GOAL OF THE EXERCISE: An exact reprint of every record below is required, with the pictures left out.

[Version difference data]
# # # #

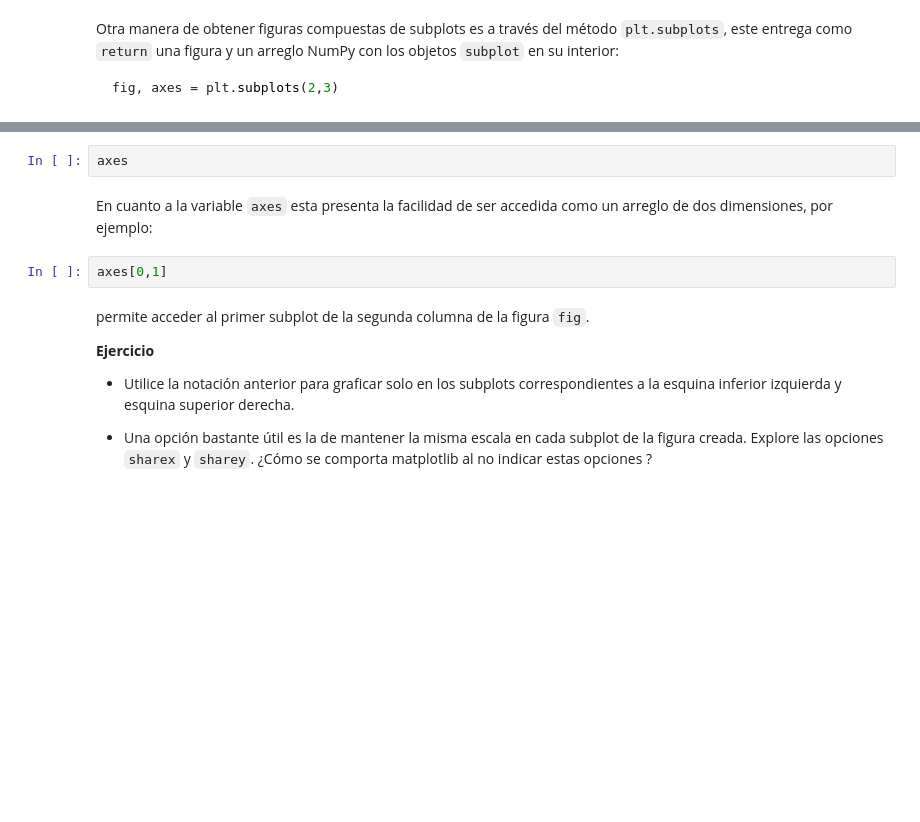
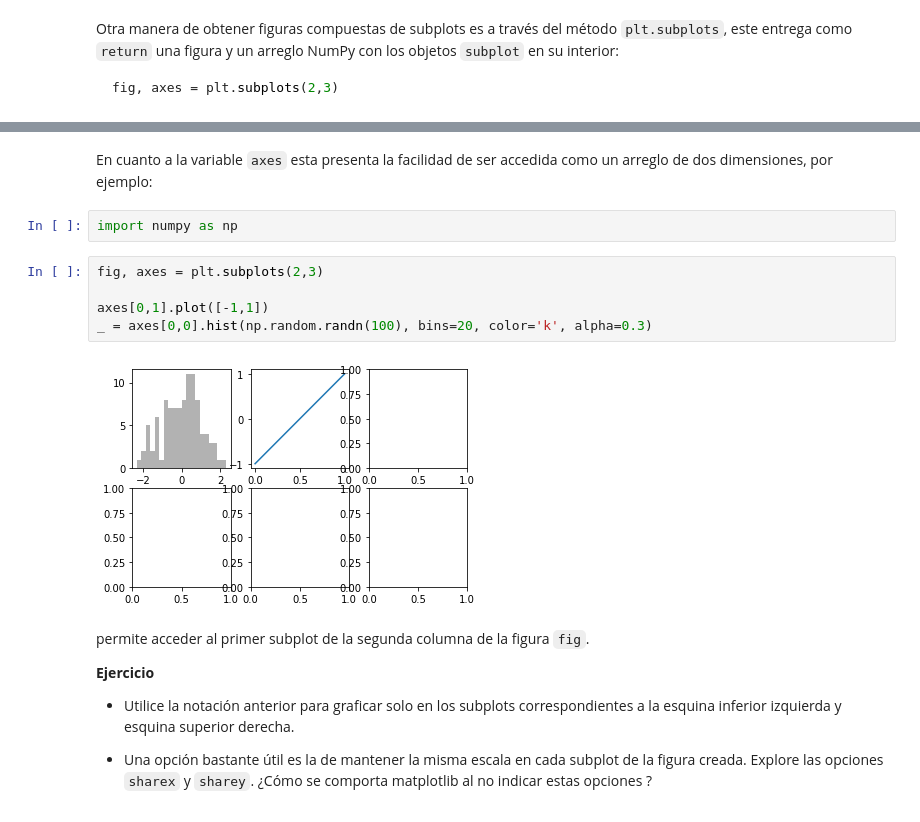
Before and after one commit to NicoCaro/DataScienceLab, a Jupyter notebook: S4/c8 pandas manejo 2 - visualizacion 1.ipynb, the cells around one changed output, grey strips where cells are left out. Saved outputs shown, nothing was run; the diff lists cells and outputs as text; blank space fills up the shorter version.

```diff
--- a/S4/c8 pandas manejo 2 - visualizacion 1.ipynb
+++ b/S4/c8 pandas manejo 2 - visualizacion 1.ipynb
@@ -812,9 +1170,14 @@ fig, axes = plt.subplots(2,3)
-# %%
-axes
 # %% [markdown]
 En cuanto a la variable `axes` esta presenta la facilidad de ser accedida como un arreglo de dos dimensiones, por ejemplo:
-# %%
-axes[0,1]
+# %%
+import numpy as np
+# %%
+fig, axes = plt.subplots(2,3)
+
+axes[0,1].plot([-1,1])
+_ = axes[0,0].hist(np.random.randn(100), bins=20, color='k', alpha=0.3)
+# %% [output]
+[figure, added]
 # %% [markdown]
 permite acceder al primer subplot de la segunda columna de la figura `fig`.
 
```
Also changed, not shown: parts of 59 cells of this notebook.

# # # #

ANSWER TO THE EXERCISE:
Before and after one commit to NicoCaro/DataScienceLab, a Jupyter notebook: S4/c8 pandas manejo 2 - visualizacion 1.ipynb, the cells around one changed output, grey strips where cells are left out. Saved outputs shown, nothing was run; the diff lists cells and outputs as text; blank space fills up the shorter version.

```diff
--- a/S4/c8 pandas manejo 2 - visualizacion 1.ipynb
+++ b/S4/c8 pandas manejo 2 - visualizacion 1.ipynb
@@ -812,9 +1170,14 @@ fig, axes = plt.subplots(2,3)
-# %%
-axes
 # %% [markdown]
 En cuanto a la variable `axes` esta presenta la facilidad de ser accedida como un arreglo de dos dimensiones, por ejemplo:
-# %%
-axes[0,1]
+# %%
+import numpy as np
+# %%
+fig, axes = plt.subplots(2,3)
+
+axes[0,1].plot([-1,1])
+_ = axes[0,0].hist(np.random.randn(100), bins=20, color='k', alpha=0.3)
+# %% [output]
+[figure, added]
 # %% [markdown]
 permite acceder al primer subplot de la segunda columna de la figura `fig`.
 
```
Also changed, not shown: parts of 59 cells of this notebook.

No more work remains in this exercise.